KARACHI: As Cyclone Kyarr transforms into a low marked depression with each passing day, a recent survey revealed that it has led to increased plastic pollution along the coastal belt of Pakistan.
A WWF-Pakistan report, released here on Saturday, says the category 5 super-cyclone Kyarr (04A) generated higher than usual waves in the central Arabian Sea resulting in the inundation of many villages in Keti Bunder and creek areas along the Indus Delta. Similarly, areas along the coast of Karachi including Ibrahim Hyderi, Lath Basti, and Rehri came under seawater resulting in damage to houses and other properties.
However, the effect of cyclone Kyarr was more evident along the Balochistan coast where all major settlements were inundated. This included the coastal villages of Gaddani, Sonmiani and Damb in Lasbela district where water caused damage to infrastructure.
Similarly, some areas of Ormara, Pasni, Sur and Gwadar in Makran division were also affected. The most significant impact of super-storm Kyarr was felt by the coastal town of Gunz located near Jiwani. Although this super-cyclone was the strongest since Gonu in the year 2007, it brought rain to southern Oman and Somalia.
A WWF-Pakistan team conducted survey to assess the damage in Gunz and surrounding areas, which reported that receding waves took along a large number of fishing nets abandoned by fishermen. It also washed away a large number of nets, which were stored on the shore. Additionally, receding waters dumped plastic waste, consisting mainly of polythene bags and other plastic debris, along the berm of the settlement.
It may be mentioned here that several studies conducted over past few years have raised alarms over rising pollution in various oceans.
According to a study, our oceans are filling up fast with plastic, and by 2050, our seas might have more of it than fish. Reports indicate that existence of nearly 700 marine species has been threatened due to the rising plastic pollution, and it is also destroying the mangroves along coastal belt.

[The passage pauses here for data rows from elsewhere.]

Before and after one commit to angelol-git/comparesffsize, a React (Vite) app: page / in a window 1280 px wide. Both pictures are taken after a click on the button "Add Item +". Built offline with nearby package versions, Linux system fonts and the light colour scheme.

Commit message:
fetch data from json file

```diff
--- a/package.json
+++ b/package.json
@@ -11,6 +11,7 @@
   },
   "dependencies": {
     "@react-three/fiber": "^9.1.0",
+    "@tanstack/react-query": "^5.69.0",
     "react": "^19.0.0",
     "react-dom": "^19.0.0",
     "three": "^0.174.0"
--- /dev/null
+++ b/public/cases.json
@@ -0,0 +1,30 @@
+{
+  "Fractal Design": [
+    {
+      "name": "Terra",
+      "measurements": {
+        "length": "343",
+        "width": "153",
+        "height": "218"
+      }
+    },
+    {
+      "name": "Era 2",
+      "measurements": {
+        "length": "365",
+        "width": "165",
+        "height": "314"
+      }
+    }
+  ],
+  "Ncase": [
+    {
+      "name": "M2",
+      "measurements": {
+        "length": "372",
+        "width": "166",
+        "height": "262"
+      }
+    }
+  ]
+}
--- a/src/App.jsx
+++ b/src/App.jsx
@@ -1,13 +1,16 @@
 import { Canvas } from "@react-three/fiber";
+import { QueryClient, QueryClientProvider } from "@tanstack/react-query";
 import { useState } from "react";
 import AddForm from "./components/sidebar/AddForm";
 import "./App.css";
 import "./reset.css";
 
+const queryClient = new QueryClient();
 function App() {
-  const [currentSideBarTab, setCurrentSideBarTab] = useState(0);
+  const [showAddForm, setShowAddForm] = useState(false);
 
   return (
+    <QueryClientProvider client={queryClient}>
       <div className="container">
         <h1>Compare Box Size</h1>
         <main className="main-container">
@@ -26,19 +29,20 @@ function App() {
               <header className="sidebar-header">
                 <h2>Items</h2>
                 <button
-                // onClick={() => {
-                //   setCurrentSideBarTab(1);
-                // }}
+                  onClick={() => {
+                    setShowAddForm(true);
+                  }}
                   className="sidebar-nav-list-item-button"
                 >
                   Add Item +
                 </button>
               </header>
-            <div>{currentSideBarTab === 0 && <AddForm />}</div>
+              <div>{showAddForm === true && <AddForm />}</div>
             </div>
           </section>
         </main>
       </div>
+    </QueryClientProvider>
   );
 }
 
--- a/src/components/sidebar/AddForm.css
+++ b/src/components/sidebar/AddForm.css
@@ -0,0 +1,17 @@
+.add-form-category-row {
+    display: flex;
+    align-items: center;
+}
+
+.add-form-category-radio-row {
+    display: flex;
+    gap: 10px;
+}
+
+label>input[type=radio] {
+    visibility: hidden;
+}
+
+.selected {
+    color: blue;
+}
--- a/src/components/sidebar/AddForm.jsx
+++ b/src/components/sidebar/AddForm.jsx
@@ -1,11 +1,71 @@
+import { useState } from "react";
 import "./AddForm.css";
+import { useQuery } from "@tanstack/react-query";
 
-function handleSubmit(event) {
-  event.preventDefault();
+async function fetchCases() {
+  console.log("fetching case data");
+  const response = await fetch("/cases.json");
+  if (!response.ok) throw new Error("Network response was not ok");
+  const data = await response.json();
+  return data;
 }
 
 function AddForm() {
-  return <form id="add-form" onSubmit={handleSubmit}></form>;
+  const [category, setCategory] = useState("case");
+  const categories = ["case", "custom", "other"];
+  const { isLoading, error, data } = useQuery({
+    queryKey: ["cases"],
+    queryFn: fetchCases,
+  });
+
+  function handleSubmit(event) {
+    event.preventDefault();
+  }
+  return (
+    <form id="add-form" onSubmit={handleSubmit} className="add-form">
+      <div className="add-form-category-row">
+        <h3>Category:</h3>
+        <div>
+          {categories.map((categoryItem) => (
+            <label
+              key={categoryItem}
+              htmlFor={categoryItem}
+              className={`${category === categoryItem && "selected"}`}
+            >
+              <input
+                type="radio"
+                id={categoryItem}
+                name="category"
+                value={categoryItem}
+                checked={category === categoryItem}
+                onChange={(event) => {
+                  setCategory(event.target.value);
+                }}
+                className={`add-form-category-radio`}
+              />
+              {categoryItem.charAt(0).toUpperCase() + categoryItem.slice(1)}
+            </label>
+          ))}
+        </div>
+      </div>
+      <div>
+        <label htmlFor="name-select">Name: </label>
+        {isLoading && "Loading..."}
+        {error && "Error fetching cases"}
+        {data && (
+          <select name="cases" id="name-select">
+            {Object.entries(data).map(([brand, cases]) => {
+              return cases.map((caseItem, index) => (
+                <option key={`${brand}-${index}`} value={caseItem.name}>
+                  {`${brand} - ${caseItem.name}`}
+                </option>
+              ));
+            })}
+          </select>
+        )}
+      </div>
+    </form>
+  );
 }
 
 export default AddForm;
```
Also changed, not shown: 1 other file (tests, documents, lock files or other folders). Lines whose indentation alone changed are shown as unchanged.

A study by World Ocean Network revealed that in many developing countries, 90% of wastewater and 70% of industrial waste are discharged without treatment. In May this year, nearly 414 million plastic pieces, including one million shoes and 370,000 toothbrushes, were found on an island of the Indian Ocean alone. It was revealed at a seminar recently organized by Karachi University that River Indus was the second most plastic-polluted river in the world as it contributed 164,332 tonnes of plastic waste (to the sea) annually.